Skywatch Friday - Siachen War Memorial

Siachen Glacier, Karakoram ranges, The Himalayas. India.

The highest battlefield in the world.

The toughest battlefield anywhere in the world.

Minimum temperature in Winter - Minus 70 degree Celsius.

We were there at the base camp during our Ladakh trip in August this year.

PM Modi's visit to Siachen yesterday rekindled memories of our visit to the base camp and the war memorial there.

We visited the war memorial in the base camp set against a picturesque backdrop of mountains. It was mid day. The sky was clear. Lovely blue. Click on pictures to see in original size.



It was a poignant moment for us. Looking at the names of martyrs in the roll of honour brought tears in our eyes. 

Here is a nice video shot by NDTV on the conditions in Siachen Glacier and Indian Army's resiliency.

Indian Army Training and Living on Siachen Glacier - Part 1

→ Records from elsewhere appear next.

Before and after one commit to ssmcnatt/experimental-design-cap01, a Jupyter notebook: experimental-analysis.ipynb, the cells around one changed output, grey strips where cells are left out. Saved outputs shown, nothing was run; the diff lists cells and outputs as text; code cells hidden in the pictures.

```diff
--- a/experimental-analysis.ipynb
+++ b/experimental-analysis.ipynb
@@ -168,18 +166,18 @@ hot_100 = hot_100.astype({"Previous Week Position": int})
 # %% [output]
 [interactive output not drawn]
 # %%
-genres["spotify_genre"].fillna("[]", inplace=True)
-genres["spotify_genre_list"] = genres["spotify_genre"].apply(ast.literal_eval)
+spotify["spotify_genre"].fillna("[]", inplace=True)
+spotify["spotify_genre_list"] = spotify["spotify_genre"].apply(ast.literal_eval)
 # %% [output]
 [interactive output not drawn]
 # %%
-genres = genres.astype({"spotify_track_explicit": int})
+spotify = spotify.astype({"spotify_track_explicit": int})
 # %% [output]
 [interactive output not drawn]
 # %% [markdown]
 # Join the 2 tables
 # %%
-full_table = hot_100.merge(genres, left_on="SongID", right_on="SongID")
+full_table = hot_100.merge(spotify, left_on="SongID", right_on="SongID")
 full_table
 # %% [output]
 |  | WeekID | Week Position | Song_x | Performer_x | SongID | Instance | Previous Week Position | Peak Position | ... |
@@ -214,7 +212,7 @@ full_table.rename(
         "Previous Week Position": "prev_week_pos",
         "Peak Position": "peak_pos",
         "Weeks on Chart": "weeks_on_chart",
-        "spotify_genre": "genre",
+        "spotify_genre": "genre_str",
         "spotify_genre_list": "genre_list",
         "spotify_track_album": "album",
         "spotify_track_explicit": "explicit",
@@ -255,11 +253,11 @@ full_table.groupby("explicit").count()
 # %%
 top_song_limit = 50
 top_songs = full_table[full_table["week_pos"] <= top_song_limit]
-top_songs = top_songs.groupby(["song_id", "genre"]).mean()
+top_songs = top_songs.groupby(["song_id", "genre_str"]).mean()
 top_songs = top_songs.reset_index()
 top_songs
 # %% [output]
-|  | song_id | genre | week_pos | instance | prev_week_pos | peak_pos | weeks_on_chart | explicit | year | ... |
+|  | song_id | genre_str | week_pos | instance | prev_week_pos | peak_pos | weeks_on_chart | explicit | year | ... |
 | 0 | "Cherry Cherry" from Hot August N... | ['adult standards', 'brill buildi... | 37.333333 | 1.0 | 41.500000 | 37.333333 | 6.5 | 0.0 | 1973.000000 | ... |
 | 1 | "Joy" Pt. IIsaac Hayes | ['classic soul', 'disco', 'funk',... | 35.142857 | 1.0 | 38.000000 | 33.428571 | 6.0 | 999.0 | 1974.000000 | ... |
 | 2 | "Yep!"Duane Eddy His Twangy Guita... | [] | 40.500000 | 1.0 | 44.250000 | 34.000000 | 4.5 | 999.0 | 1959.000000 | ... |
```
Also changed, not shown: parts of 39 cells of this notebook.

If you are interested to know more about our experiences in Ladakh please click the link below. There are 9 posts in "Ladakh Diaries". Once you complete reading each post please click "older posts" at the end of the page which will take you to previous posts in the series.

Ladakh Diaries - Our experiences in Ladakh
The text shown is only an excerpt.